Posted in business and convergent technologies, social networking and business by Timothy Platt on November 6, 2017

This is my 5th installment to a new series on cyber risk and cyber conflict in a still emerging 21st century interactive online context, and in a ubiquitously social media connected context and when faced with a rapidly interconnecting internet of things among other disruptively new online innovations (see Ubiquitous Computing and Communications – everywhere all the time 2, postings 354 and loosely following for Parts 1-4.)

I have been addressing change in this series, and disruptive change, and in both the positive sense of improving and expanding the information technology and communications systems that we rely upon, and on the downside vulnerabilities side that these innovations bring with them too. And I have also and in that same context, been addressing how many of us, and both as individuals and as participants in organizations, keep failing to even address old and known cyber-risks and even when effective means are readily available to patch them. I add that that circumstance continues to hold, even when effective risk reducing measures are readily and even freely available and when warning signs are developing that those risk sources are being systematically exploited already.

I begin this series installment by citing some recent news pieces that might focus in on specific events and specific organizations, but that hold warning for all. The three news stories that I would cite here, address very different seeming events, but I would argue that they hold more in common than might be apparent, as explicit examples of realized vulnerabilities to the issues that I raise in this series. So I offer them with that point in mind:

Identity Thieves Hijack Cellphone Accounts to Go After Virtual Currency,
Equifax Says Cyberattack May Have Affected 143 Million in the U.S. and
Every Single Yahoo Account Was Hacked – 3 billion in all.

Focusing in on the last of these three as a starting point for follow-up discussion of these events, I note that at its peak, Yahoo was valued at just over $100 billion as a company. It has lost value since then, over a period of some 15 years and for a variety of reasons. But this event had to have contributed to its level of devaluation from that high point, as of when Verizon bought out Yahoo – for only $4.8 billion. Not to belabor the obvious, that sale price was less than 5% of Yahoo’s peak value and even then, right now Verizon executives must be thinking that they still paid way too much for what they got.

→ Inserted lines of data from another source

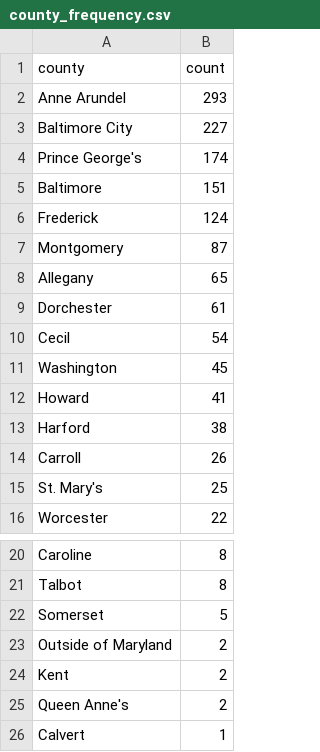
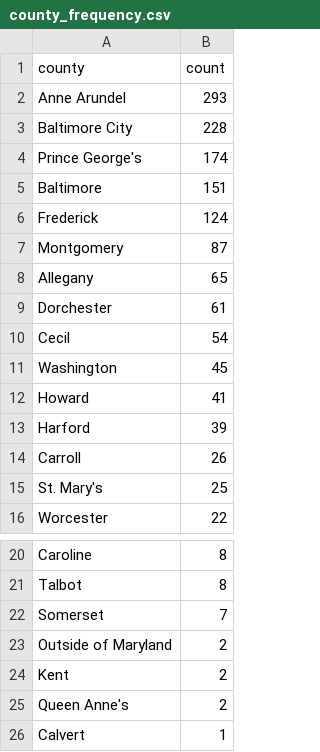
Before and after one commit to david-a-weisz/live-nicar-pipeline, a CSV file: exported_data/county_frequency.csv, drawn as a sheet; only a part is shown, gaps mark what is left out.

```diff
--- a/exported_data/county_frequency.csv
+++ b/exported_data/county_frequency.csv
@@ -2,3 +2,3 @@ county,count
 Anne Arundel,293
-Baltimore City,227
+Baltimore City,228
 Prince George's,174
@@ -12,3 +12,3 @@ Washington,45
 Howard,41
-Harford,38
+Harford,39
 Carroll,26
@@ -21,3 +21,3 @@ Caroline,8
 Talbot,8
-Somerset,5
+Somerset,7
 Outside of Maryland,2
```
Also changed, not shown: exported_data/all_complaints.csv, exported_data/complaint_type_frequency.csv, 1 other file.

And turning to the first two of those news stories: the first of them simply adds to already existing concerns as to the safety and reliability of virtual and crypto-currencies such as bitcoin. And this successful hacking of the Equifax database system, with the loss of control over personal confidential records for so many: records with data in them that can be used for identity theft, has become an all but existential threat to that organization as a whole: one of the three major credit reporting agencies globally.

And this brings me to the core point that I would raise here in this posting, which I offer here in the form of a brief set of bullet points:

• The more globally interconnected we all become, and both in general
• And through the elaboration of specific organization-to-organization information sharing and communications channels,
• And through the elaboration of deeper and more pervasive organization-to-individual and individual-to-organization data sharing,
• The more difficult it becomes to both prevent security breaches there,
• And the larger they can expect to become when and as they do arise.

Quite simply, a malicious hacker does not have to be able to breach any and all possible points of connection and entry into an organization to steal or suborn the keys to its information holding kingdom. They only have to find one route in that they can identify and exploit system vulnerabilities through. And if that represents a source of vulnerability that would not readily raise red flags if probed and exploited, so much the better for the hacker and so much the worse for all of the rest of us. And one of the core consequences of the above bullet pointed observations, is that every one of these new technologies created both new points of connection and new types of points of connection: each potentially having within them their own set of still to be discovered zero-day vulnerabilities.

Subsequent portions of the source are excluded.